Our system is IO bound system.We have so many instance where io % goes beyond 100% in IO heatmap.Can somebody help we to tune this system.Where to start.Is dbql totalIO count is column i can consider and if this is high mean query has taken high IO and needs tuning.What is considered hih in a 4 node system.Is it 100000bytes?Please guide
TotalIOCount is "logical" requests. I would focus on ReqPhysIOKB and ReqPhysIO.
And even on an I/O bound system, tuning for CPU usage can be valuable. (Generally, doing more I/O results in an increase in CPU as well.)
Thank you so much for the reply Fred..So here is what i see for 2 of main users
username ReqPhysIOKB ReqPhysIO
SHAHSAI 4,983,797,636.00 11,534,642.00
SMITHJ7 4,719,400,788.00 6,714,072.00
What is significance of these columns.Looks similar but not able to relate numbers
If I want to have an alert check to catch users and send mail for tuning who using high IO what should be alert in viewpoint,what should be IO threshold.
So the second user made a lot fewer requests, but the data blocks read/written totaled nearly as many KB.
It's hard to give a specific threshold.
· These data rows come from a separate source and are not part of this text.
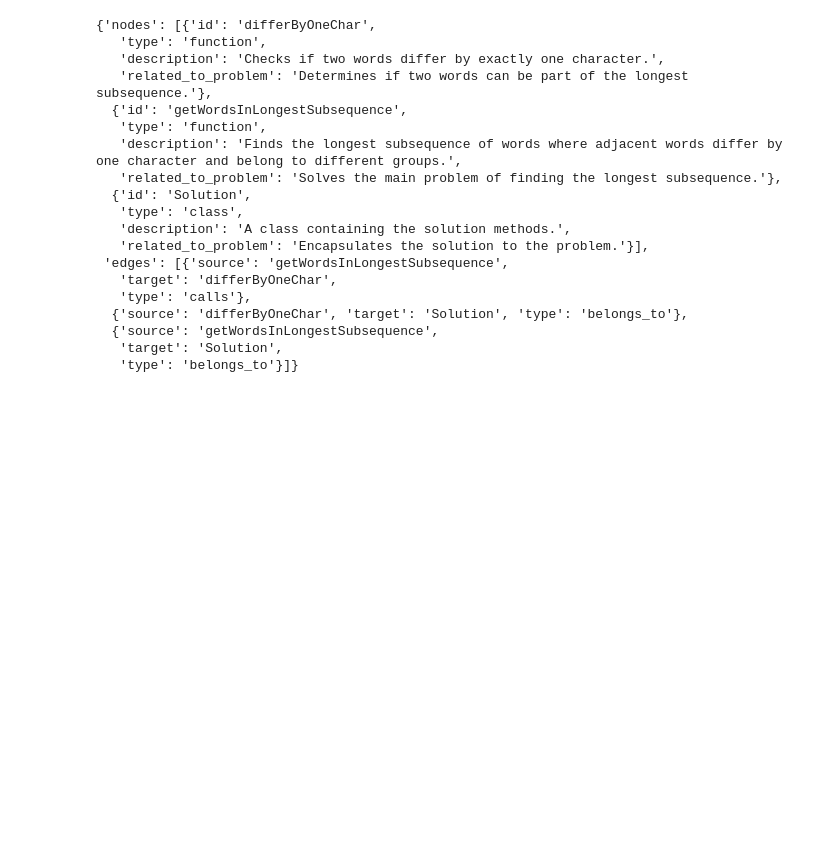
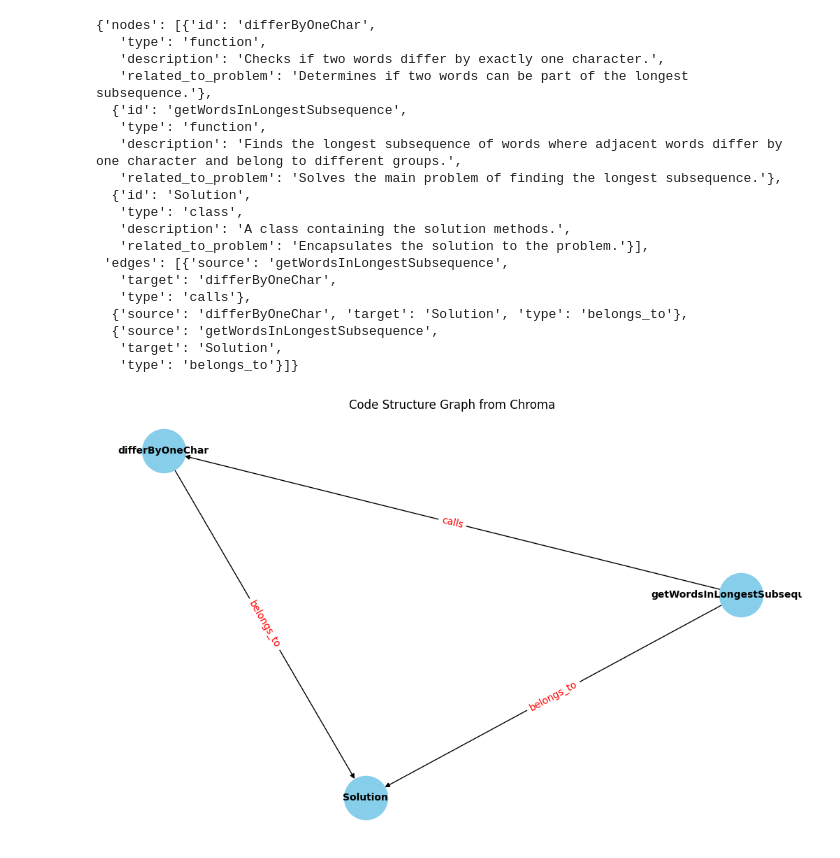
Before and after one commit to TreavVasu/GDGBook, a Jupyter notebook: ComicGen NotebookLLM.ipynb, the cells around one changed output. Saved outputs shown, nothing was run; the diff lists cells and outputs as text; code cells hidden in the pictures; blank space fills up the shorter version.

```diff
--- a/ComicGen NotebookLLM.ipynb
+++ b/ComicGen NotebookLLM.ipynb
@@ -219,0 +275,38 @@ data
+# %%
+import networkx as nx
+import matplotlib.pyplot as plt
+import json
+
+# 1. Fetch all documents and metadata from Chroma
+results = collection.get(include=["metadatas"])
+
+# 2. Create a directed graph
+G = nx.DiGraph()
+
+# 3. Add nodes and edges
+for metadata in results["metadatas"]:
+    node_id = metadata["id"]
+    G.add_node(node_id, type=metadata["type"], label=metadata.get("related_to_problem", ""))
+
+    # Add edges from JSON-encoded string
+    try:
+        connections = json.loads(metadata["connections"])
+        for edge in connections:
+            source = edge.get("source")
+            target = edge.get("target")
+            edge_type = edge.get("type", "")
+            if source and target:
+                G.add_edge(source, target, label=edge_type)
+    except Exception as e:
+        print(f"Failed to load edges for node {node_id}: {e}")
+
+# 4. Draw the graph
+plt.figure(figsize=(10, 6))
+pos = nx.spring_layout(G, k=0.8, seed=42)  # Layout
+nx.draw(G, pos, with_labels=True, node_color='skyblue', node_size=2000, font_size=10, font_weight='bold', arrows=True)
+edge_labels = nx.get_edge_attributes(G, 'label')
+nx.draw_networkx_edge_labels(G, pos, edge_labels=edge_labels, font_color='red')
+plt.title("Code Structure Graph from Chroma")
+plt.show()
+# %% [output]
+[figure, added]
```
Also changed, not shown: parts of 2 cells of this notebook.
Usually I would look at recent history and pick something that would have sent a "reasonable" number of alerts for action (depending on resources available for tuning), then consider lowering the threshold as the number of alerts declines noticeably.
so ReqPhysIO is number of requests for IO?
One user is showing ReqPhysIOKB as 50,014,220,016.00 so he took 50TB?How can it be..
we are 50TB capacity and 4 nodes,some guidelines might be there as such where to start and how.Please help
Yes. ReqPhysIO is the physical count and TotalIOCount is the logical count (some of which may have been satisfied by file system cache without physical I/O).
That I/O volume is not impossible. For example,if a query requires multiple large spool files, the I/O can add up very quickly.
Also note that even for direct access to a single row, you still have to read the whole block; and if even one byte changes you must rewrite the entire data block. Of course, if there are multiple accesses to a particular block for the same SQL request, the database can optimize to only read & write the block once. But high-volume single-row operations can be expensive. Using techniques such as row partitioning (PPI) and column partitioning can be useful in reducing the number of blocks that must be read or written for certain queries.
Maybe someone else has a guideline or calculation to offer.